Everybody's Thumbs Visible/alx
|Everybody's Thumbs Visible|
|Contributors||Christian Köppe, Michel Portier, René Bakker, Stijn Hoppenbrouwers|
|Last modification||June 6, 2017|
|Source||Köppe, Portier, Bakker, & Hoppenbrouwers (in press 2015)|
|Pattern formats||OPR Alexandrian|
Also Known As:
You’re asking a question during a lecture which allows two answers and want all students to choose one of them.
Asking for who chooses the first answer by raising their hands and who chooses the second answer by raising their hands nearly always has the effect that a third big group is left: the ones who didn’t raise their hands at all.
It is easy to hide in a group if no one really knows what and if you have voted at all for one of the answers. So students can be passive during such activity.
On the other hand, students sometimes are not sure about the answer and therefore do not vote, even though the main goal of the question is often not to count the correct answers but to make the students think about it.

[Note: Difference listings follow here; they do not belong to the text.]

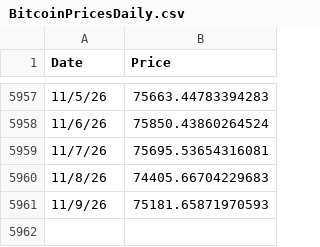
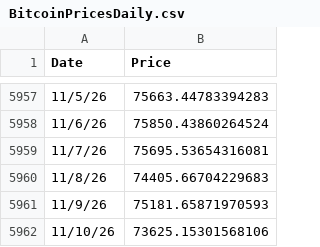
Before and after one commit to bg002h/quantoshi, a CSV file: BitcoinPricesDaily.csv, drawn as a sheet; only a part is shown, gaps mark what is left out.

Commit message:
Daily price update 2026-11-11

```diff
--- a/BitcoinPricesDaily.csv
+++ b/BitcoinPricesDaily.csv
@@ -5961 +5961,2 @@ Date,Price
 11/9/26,75181.65871970593
+11/10/26,73625.15301568106
```
Also changed, not shown: BitcoinBlocksDaily.csv, 2 other files.
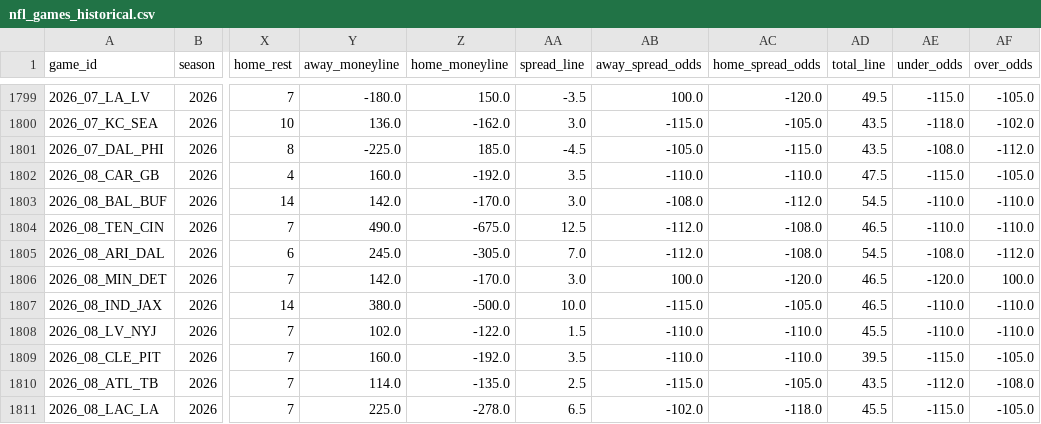
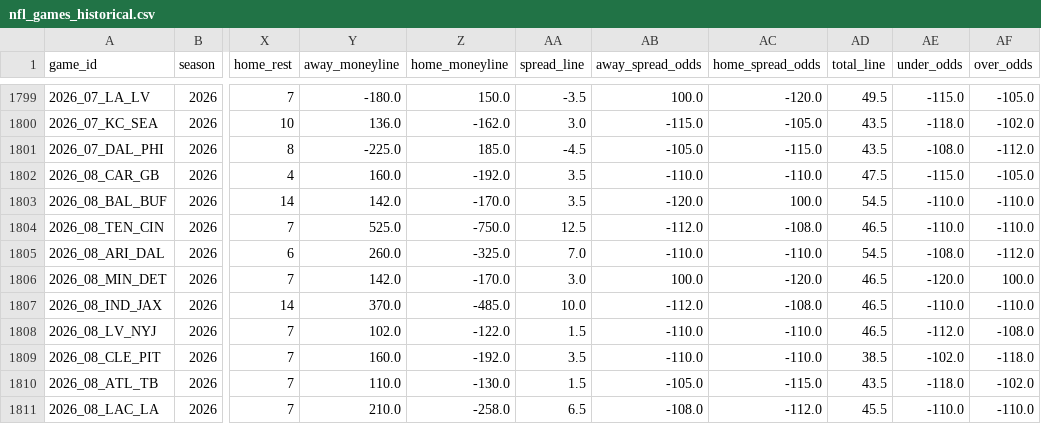
Before and after one commit to William-Bill1/nfl-predictions, a CSV file: data_files/nfl_games_historical.csv, drawn as a sheet; only a part is shown, gaps mark what is left out; the diff covers the shown part only; the diff names each change by its address in the sheet, - before the commit and + after, or states it on an @@ line.

```diff
--- a/data_files/nfl_games_historical.csv
+++ b/data_files/nfl_games_historical.csv
-AA1803 (spread_line): 3.0
+AA1803 (spread_line): 3.5
-AB1803 (away_spread_odds): -108.0
+AB1803 (away_spread_odds): -120.0
-AC1803 (home_spread_odds): -112.0
+AC1803 (home_spread_odds): 100.0
-Y1804 (away_moneyline): 490.0
+Y1804 (away_moneyline): 525.0
-Z1804 (home_moneyline): -675.0
+Z1804 (home_moneyline): -750.0
-Y1805 (away_moneyline): 245.0
+Y1805 (away_moneyline): 260.0
-Z1805 (home_moneyline): -305.0
+Z1805 (home_moneyline): -325.0
-AB1805 (away_spread_odds): -112.0
+AB1805 (away_spread_odds): -110.0
-AC1805 (home_spread_odds): -108.0
+AC1805 (home_spread_odds): -110.0
-Y1807 (away_moneyline): 380.0
+Y1807 (away_moneyline): 370.0
-Z1807 (home_moneyline): -500.0
+Z1807 (home_moneyline): -485.0
-AB1807 (away_spread_odds): -115.0
+AB1807 (away_spread_odds): -112.0
-AC1807 (home_spread_odds): -105.0
+AC1807 (home_spread_odds): -108.0
-AD1808 (total_line): 45.5
+AD1808 (total_line): 46.5
-AE1808 (under_odds): -110.0
+AE1808 (under_odds): -112.0
-AF1808 (over_odds): -110.0
+AF1808 (over_odds): -108.0
-AD1809 (total_line): 39.5
+AD1809 (total_line): 38.5
-AE1809 (under_odds): -115.0
+AE1809 (under_odds): -102.0
-AF1809 (over_odds): -105.0
+AF1809 (over_odds): -118.0
-Y1810 (away_moneyline): 114.0
+Y1810 (away_moneyline): 110.0
-Z1810 (home_moneyline): -135.0
+Z1810 (home_moneyline): -130.0
-AA1810 (spread_line): 2.5
+AA1810 (spread_line): 1.5
-AB1810 (away_spread_odds): -115.0
+AB1810 (away_spread_odds): -105.0
-AC1810 (home_spread_odds): -105.0
+AC1810 (home_spread_odds): -115.0
-AE1810 (under_odds): -112.0
+AE1810 (under_odds): -118.0
-AF1810 (over_odds): -108.0
+AF1810 (over_odds): -102.0
-Y1811 (away_moneyline): 225.0
+Y1811 (away_moneyline): 210.0
-Z1811 (home_moneyline): -278.0
+Z1811 (home_moneyline): -258.0
-AB1811 (away_spread_odds): -102.0
+AB1811 (away_spread_odds): -108.0
-AC1811 (home_spread_odds): -118.0
+AC1811 (home_spread_odds): -112.0
-AE1811 (under_odds): -115.0
+AE1811 (under_odds): -110.0
-AF1811 (over_odds): -105.0
+AF1811 (over_odds): -110.0
```
Also changed, not shown: 31 edited cells elsewhere in this file, 4 other files.
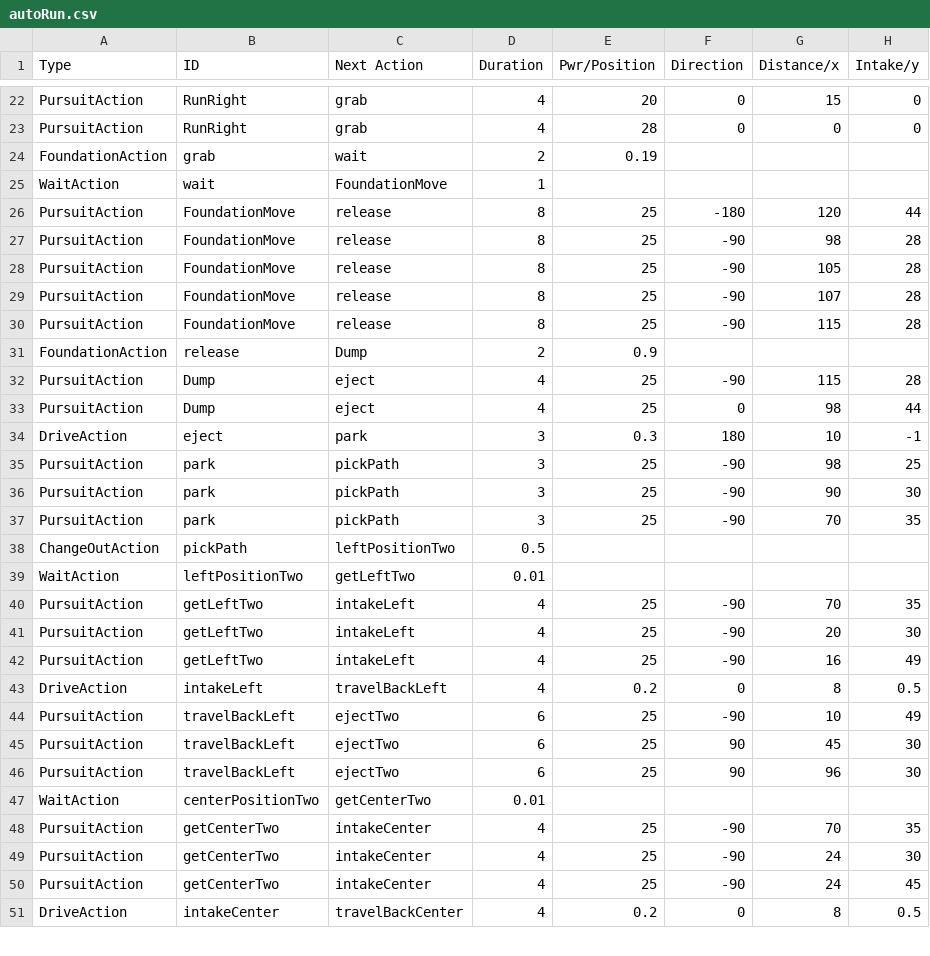
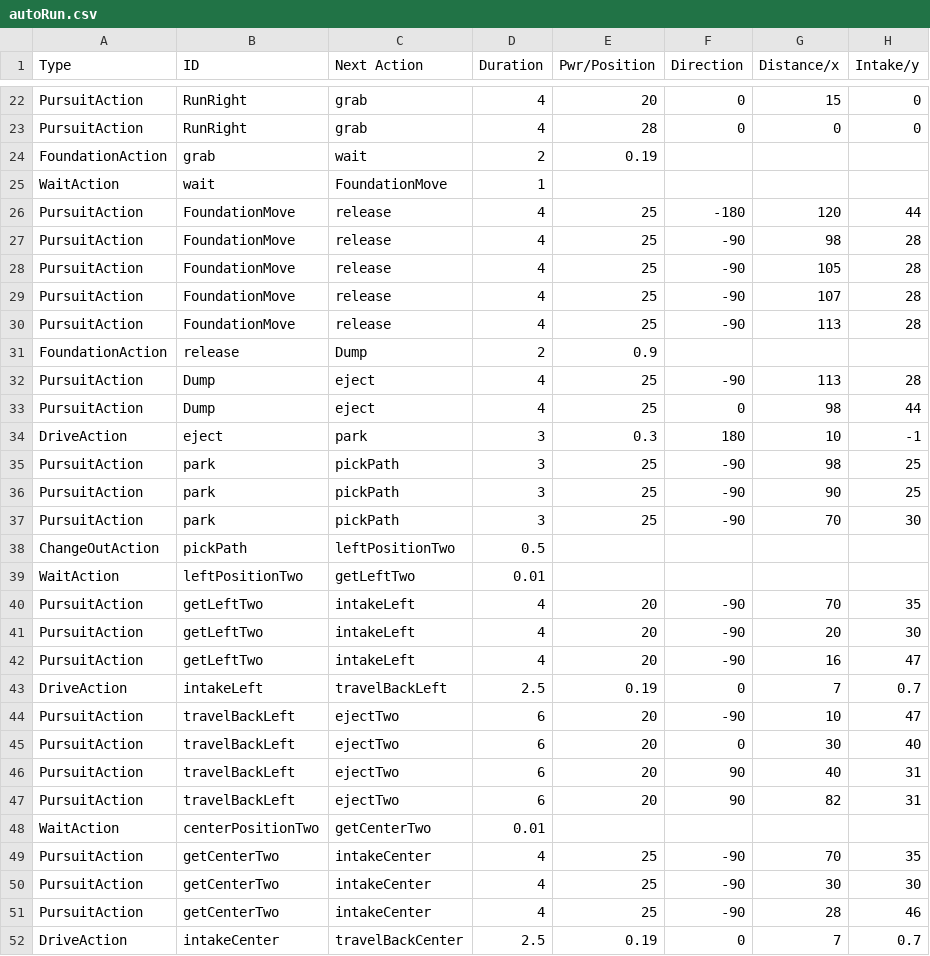
Before and after one commit to TaisharTexas/SkyStone_8668, a CSV file: TeamCode/src/main/java/org/firstinspires/ftc/teamcode/csvFiles/autoRun.csv, drawn as a sheet; only a part is shown, gaps mark what is left out; the diff covers the shown part only.

```diff
--- a/TeamCode/src/main/java/org/firstinspires/ftc/teamcode/csvFiles/autoRun.csv
+++ b/TeamCode/src/main/java/org/firstinspires/ftc/teamcode/csvFiles/autoRun.csv
@@ -25,9 +25,9 @@ FoundationAction,grab,wait,2,0.19,,,
 WaitAction,wait,FoundationMove,1,,,,
-PursuitAction,FoundationMove,release,8,25,-180,120,44
-PursuitAction,FoundationMove,release,8,25,-90,98,28
-PursuitAction,FoundationMove,release,8,25,-90,105,28
-PursuitAction,FoundationMove,release,8,25,-90,107,28
-PursuitAction,FoundationMove,release,8,25,-90,115,28
+PursuitAction,FoundationMove,release,4,25,-180,120,44
+PursuitAction,FoundationMove,release,4,25,-90,98,28
+PursuitAction,FoundationMove,release,4,25,-90,105,28
+PursuitAction,FoundationMove,release,4,25,-90,107,28
+PursuitAction,FoundationMove,release,4,25,-90,113,28
 FoundationAction,release,Dump,2,0.9,,,
-PursuitAction,Dump,eject,4,25,-90,115,28
+PursuitAction,Dump,eject,4,25,-90,113,28
 PursuitAction,Dump,eject,4,25,0,98,44
@@ -35,17 +35,18 @@ DriveAction,eject,park,3,0.3,180,10,-1
 PursuitAction,park,pickPath,3,25,-90,98,25
-PursuitAction,park,pickPath,3,25,-90,90,30
-PursuitAction,park,pickPath,3,25,-90,70,35
+PursuitAction,park,pickPath,3,25,-90,90,25
+PursuitAction,park,pickPath,3,25,-90,70,30
 ChangeOutAction,pickPath,leftPositionTwo,0.5,,,,
 WaitAction,leftPositionTwo,getLeftTwo,0.01,,,,
-PursuitAction,getLeftTwo,intakeLeft,4,25,-90,70,35
-PursuitAction,getLeftTwo,intakeLeft,4,25,-90,20,30
-PursuitAction,getLeftTwo,intakeLeft,4,25,-90,16,49
-DriveAction,intakeLeft,travelBackLeft,4,0.2,0,8,0.5
-PursuitAction,travelBackLeft,ejectTwo,6,25,-90,10,49
-PursuitAction,travelBackLeft,ejectTwo,6,25,90,45,30
-PursuitAction,travelBackLeft,ejectTwo,6,25,90,96,30
+PursuitAction,getLeftTwo,intakeLeft,4,20,-90,70,35
+PursuitAction,getLeftTwo,intakeLeft,4,20,-90,20,30
+PursuitAction,getLeftTwo,intakeLeft,4,20,-90,16,47
+DriveAction,intakeLeft,travelBackLeft,2.5,0.19,0,7,0.7
+PursuitAction,travelBackLeft,ejectTwo,6,20,-90,10,47
+PursuitAction,travelBackLeft,ejectTwo,6,20,0,30,40
+PursuitAction,travelBackLeft,ejectTwo,6,20,90,40,31
+PursuitAction,travelBackLeft,ejectTwo,6,20,90,82,31
 WaitAction,centerPositionTwo,getCenterTwo,0.01,,,,
 PursuitAction,getCenterTwo,intakeCenter,4,25,-90,70,35
-PursuitAction,getCenterTwo,intakeCenter,4,25,-90,24,30
-PursuitAction,getCenterTwo,intakeCenter,4,25,-90,24,45
-DriveAction,intakeCenter,travelBackCenter,4,0.2,0,8,0.5
+PursuitAction,getCenterTwo,intakeCenter,4,25,-90,30,30
+PursuitAction,getCenterTwo,intakeCenter,4,25,-90,28,46
+DriveAction,intakeCenter,travelBackCenter,2.5,0.19,0,7,0.7
```
Also changed, not shown: 2 added rows and 24 edited cells elsewhere in this file, 2 other files.
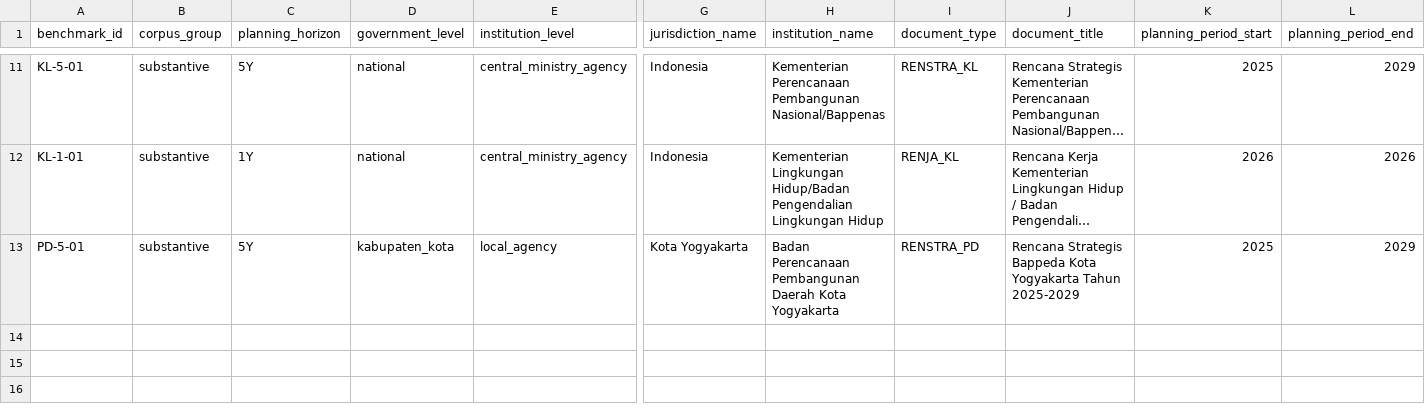
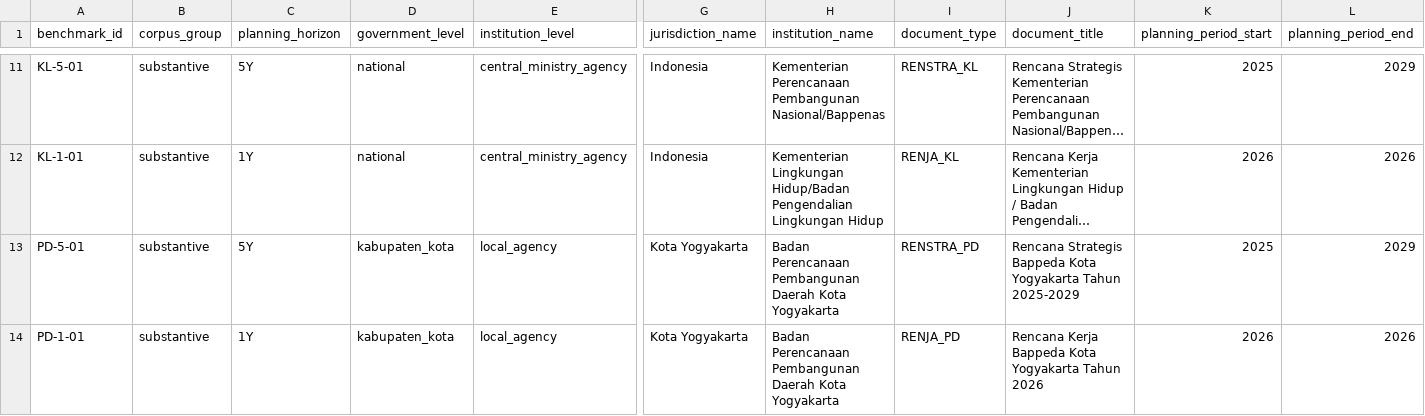
Before and after one commit to fajarnurmanto-source/planning-intelligence, a CSV file: benchmarks/v0.1a4/manifest.csv, drawn as a sheet; only a part is shown, gaps mark what is left out; long unchanged cells end in …; rows hold the shown columns only; the diff names each change by its address in the sheet, - before the commit and + after, or states it on an @@ line.

Commit message:
Add Bappeda Renja 2026 benchmark provenance

```diff
--- a/benchmarks/v0.1a4/manifest.csv
+++ b/benchmarks/v0.1a4/manifest.csv
+row 14: PD-1-01 | substantive | 1Y | kabupaten_kota | local_agency | Kota Yogyakarta | Badan Perencanaan Pembangunan Daerah Kota Yogyakarta | RENJA_PD | Rencana Kerja Bappeda Kota Yogyakarta Tahun 2026 | 2026 | 2026
```
Also changed, not shown: benchmarks/v0.1a4/benchmark_assets.csv.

Therefore: Make the group of the first answer keep their thumbs up and the group of the second answer thumbs down. This way you see who has not decided on an answer and you can encourage them to do so or ask why they didn’t choose.
It should be clear which answer belongs to thumbs up and which to thumbs down. Drawing up and down arrows with a short hint on the answer on a visible board will help to remember this and also show the students what to do when they decided on their answer. Forcing the students to decide on one answer requires them to think about it more thoroughly.
One positive consequence is that in case you want to count the answers, you only have to count once and it is (often) easy to determine visually which choice was taken less often, so counting goes faster. If it’s not easy to determine the bigger group, then the likely result is that both groups are more or less equal.
Applying this pattern does not solve the problem issue that students who are not sure about the correct answer often follow the majority of the group. Address this by having students discussing their choice with their neighbor/s. This increases the chance that students who did vote without really knowing get an explanation for the vote of a peer student, which might help them to get a better understanding themselves.
It might be a bit turbulent when applying this pattern, as often the effect is that students start to discuss their choice with peers without being asked to do so. So one should try to applyin a quick manner and make clear upfront that the result of the vote will be discussed immediately after. Also one should not over-apply this pattern but only use it occasionally.
In a course on software design, I asked the students the question: does the application of software design patterns automatically lead to better designs? The goal of this question was to trigger a discussion about the advantages of patterns and they way they are applied best. When I asked for the yes-vote, a few students raised their hands. When asked for the no-vote, again a few students raised their hands. However, most of the students haven’t voted neither yes or no. So asked the question again, but this time required that the yes-voters use their thumbs upwards and leave them that way. The same went for the no-voters and it became obvious who hasn’t voted at all. I asked these students to think about a possible answer, based on their prior knowledge and reasons they could think of which support their decision. Afterwards, I asked randomly selected students why they had chosen for yes and no, and the given reasons formed the basis for a lively groups discussion.
- Köppe, C., Portier, M., Bakker, R., & Hoppenbrouwers, S. (in press 2015). Lecture Design Patterns: More Interactivity Improvement Patterns. In Proceedings of the 22nd Conference on Pattern Languages of Programs (PLoP 2015). New York:ACM.